As we approached the port of San Carlos, Jairo turns to me. “I think we should buy some plastic just in case it’s raining while we are on the boat”. We were traveling with lots of cargo: Two large cardboard boxes filled with school supplies, one feed-sack holding 35 backpacks, five flattened cardboard boxes for Don Antonio to pack future orders of balsa ornaments as well as a large LLBean rolling duffel with my personal affects and gifts. I’m glad that Jairo is able to anticipate future needs especially since it would be sad to arrive at the island with soggy notebooks for the school children. He pulls the car to one side of the road and dashes into a small dark shop. Within two minutes, he returns with the plastic neatly folded into it’s own plastic bag.
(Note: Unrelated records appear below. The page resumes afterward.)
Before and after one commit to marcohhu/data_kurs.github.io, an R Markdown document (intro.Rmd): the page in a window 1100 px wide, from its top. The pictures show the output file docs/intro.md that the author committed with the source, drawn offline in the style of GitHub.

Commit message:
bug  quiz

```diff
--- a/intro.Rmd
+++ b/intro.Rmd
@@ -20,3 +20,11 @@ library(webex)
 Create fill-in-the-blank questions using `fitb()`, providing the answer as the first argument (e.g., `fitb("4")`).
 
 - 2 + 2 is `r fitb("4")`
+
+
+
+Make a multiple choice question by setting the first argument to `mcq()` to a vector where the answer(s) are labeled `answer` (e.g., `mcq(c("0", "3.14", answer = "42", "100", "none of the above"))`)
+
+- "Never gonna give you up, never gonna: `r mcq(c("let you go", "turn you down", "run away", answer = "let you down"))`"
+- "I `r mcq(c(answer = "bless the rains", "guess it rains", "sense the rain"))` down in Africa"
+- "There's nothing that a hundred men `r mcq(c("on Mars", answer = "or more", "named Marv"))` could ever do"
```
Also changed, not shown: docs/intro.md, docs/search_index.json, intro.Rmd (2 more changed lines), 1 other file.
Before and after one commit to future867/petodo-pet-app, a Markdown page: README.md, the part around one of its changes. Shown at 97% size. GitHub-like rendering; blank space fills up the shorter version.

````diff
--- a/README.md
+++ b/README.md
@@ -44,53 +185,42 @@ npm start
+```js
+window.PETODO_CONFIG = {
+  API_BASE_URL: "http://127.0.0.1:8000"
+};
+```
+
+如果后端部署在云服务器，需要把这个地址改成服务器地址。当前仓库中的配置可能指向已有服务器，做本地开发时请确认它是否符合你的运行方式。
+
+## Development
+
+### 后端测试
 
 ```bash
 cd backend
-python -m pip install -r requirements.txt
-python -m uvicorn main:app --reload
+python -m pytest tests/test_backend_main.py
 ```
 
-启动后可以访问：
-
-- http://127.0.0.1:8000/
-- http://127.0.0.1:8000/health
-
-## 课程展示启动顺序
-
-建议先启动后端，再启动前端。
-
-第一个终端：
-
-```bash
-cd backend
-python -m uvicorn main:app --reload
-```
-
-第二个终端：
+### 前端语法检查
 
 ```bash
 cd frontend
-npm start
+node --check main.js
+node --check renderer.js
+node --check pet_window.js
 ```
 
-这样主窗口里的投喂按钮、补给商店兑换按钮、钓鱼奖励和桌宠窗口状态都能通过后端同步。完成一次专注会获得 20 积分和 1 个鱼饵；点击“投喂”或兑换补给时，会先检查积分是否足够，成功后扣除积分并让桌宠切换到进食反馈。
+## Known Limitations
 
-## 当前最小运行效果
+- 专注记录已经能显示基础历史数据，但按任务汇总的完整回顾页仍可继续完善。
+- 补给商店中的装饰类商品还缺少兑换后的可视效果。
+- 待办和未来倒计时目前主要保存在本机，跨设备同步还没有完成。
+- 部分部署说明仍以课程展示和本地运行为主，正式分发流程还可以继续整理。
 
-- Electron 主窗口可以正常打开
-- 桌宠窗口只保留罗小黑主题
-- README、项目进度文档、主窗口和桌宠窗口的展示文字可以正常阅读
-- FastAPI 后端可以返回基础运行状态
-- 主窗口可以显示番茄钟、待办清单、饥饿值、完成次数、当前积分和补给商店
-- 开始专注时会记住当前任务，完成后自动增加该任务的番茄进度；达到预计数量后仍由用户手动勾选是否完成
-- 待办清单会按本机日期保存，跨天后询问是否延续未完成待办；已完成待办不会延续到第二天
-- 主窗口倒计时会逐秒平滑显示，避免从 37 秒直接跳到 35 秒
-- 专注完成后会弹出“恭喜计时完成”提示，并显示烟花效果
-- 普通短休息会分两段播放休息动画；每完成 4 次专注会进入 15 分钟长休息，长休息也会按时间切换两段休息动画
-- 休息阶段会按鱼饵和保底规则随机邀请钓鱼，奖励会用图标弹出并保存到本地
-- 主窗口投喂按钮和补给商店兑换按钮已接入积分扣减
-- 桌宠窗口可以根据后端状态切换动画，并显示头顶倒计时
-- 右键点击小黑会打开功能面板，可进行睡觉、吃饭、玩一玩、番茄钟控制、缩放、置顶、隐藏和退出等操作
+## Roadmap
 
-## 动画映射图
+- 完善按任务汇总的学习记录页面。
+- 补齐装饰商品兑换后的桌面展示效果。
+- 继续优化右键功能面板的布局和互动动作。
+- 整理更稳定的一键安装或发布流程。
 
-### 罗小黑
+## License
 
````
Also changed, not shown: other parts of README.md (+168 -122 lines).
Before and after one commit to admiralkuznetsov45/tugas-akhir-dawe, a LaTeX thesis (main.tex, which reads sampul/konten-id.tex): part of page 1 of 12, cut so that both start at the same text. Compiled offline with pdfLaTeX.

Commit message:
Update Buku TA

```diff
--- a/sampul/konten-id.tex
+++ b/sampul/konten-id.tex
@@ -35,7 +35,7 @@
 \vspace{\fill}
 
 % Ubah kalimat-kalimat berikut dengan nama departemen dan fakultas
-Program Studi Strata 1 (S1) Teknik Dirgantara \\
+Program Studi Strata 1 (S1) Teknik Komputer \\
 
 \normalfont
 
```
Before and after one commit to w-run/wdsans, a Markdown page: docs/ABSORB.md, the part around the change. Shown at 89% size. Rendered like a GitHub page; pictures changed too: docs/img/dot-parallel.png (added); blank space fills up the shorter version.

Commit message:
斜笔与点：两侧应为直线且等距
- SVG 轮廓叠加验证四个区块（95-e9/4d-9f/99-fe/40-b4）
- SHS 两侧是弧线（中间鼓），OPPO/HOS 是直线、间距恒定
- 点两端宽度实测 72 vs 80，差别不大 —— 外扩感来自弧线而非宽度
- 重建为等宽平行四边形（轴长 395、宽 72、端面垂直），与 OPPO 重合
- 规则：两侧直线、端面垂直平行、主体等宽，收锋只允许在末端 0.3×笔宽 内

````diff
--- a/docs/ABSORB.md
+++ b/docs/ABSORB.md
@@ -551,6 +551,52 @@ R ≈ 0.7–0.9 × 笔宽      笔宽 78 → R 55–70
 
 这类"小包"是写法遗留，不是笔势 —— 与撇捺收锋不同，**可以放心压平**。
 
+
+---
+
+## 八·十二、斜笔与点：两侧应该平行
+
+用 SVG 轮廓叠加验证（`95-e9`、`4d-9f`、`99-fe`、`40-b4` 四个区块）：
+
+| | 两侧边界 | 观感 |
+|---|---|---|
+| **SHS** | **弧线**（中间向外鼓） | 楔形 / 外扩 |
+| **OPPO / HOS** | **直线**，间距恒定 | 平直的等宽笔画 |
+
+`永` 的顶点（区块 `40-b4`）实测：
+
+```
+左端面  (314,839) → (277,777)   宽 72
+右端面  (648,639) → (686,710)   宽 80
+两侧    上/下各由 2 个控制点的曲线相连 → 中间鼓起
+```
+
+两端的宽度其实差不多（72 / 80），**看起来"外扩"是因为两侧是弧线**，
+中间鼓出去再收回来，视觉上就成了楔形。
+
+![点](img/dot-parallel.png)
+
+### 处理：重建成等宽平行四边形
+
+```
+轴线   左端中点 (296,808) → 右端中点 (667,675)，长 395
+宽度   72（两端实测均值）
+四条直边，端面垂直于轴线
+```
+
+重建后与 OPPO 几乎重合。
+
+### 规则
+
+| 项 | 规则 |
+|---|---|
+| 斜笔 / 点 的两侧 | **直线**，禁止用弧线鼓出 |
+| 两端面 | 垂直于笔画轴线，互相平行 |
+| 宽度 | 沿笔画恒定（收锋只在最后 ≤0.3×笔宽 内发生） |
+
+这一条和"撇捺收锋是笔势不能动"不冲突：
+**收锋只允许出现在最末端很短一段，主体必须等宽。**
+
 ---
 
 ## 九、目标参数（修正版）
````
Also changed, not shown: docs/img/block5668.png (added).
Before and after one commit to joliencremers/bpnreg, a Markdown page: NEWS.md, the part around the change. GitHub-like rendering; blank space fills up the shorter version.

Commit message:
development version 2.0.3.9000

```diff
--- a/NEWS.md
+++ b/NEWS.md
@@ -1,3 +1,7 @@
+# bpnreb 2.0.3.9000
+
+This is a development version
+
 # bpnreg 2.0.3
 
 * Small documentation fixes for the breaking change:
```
The boat ride is uneventful. The sun shyly peeks out from the clouded sky. 45 minutes, I think to myself. That is all that we need for the rain to hold off. There are only six passengers on the boat this trip which fortunately leaves room for our excessive cargo. Don Silvio, the boat captain, easily makes the journey while the fresh tourists whip out their cameras to capture the beauty of the islands. We pull into the port, dry notebooks and all.
It’s one week later, we are preparing to depart and it’s pouring rain. It’s been raining since 5:30am. The boat is due to leave at 9:00am. We pack 1400 pieces of balsa ornaments into two large plastic bags. I use two other white garbage bags to store the entire contents of my LLBean duffel and then zip it closed. Arlen and Irena assist us in hauling everything to the boat. Jairo looks at the folded black plastic and decides to bring it even though everything we are carrying is already wrapped in plastic. We are the last to board the small boat which puts us in the front row. Six passengers are behind us. As Don Silvio starts the engine, I quickly realize what is about to happen when one is riding in an open air boat at high speed in the rain. The passengers in the front row become the windshield! We are being pelleted with stinging raindrops while Jairo struggles to pull the two yards of black plastic from his backpack. We drape ourselves and hunch over behind the shield of water repellant material. I look at Jairo and joke about the fact that since we awoke to no water at the hotel, neither of us were able to shower. I guess we could count this as a fine replacement for bathing.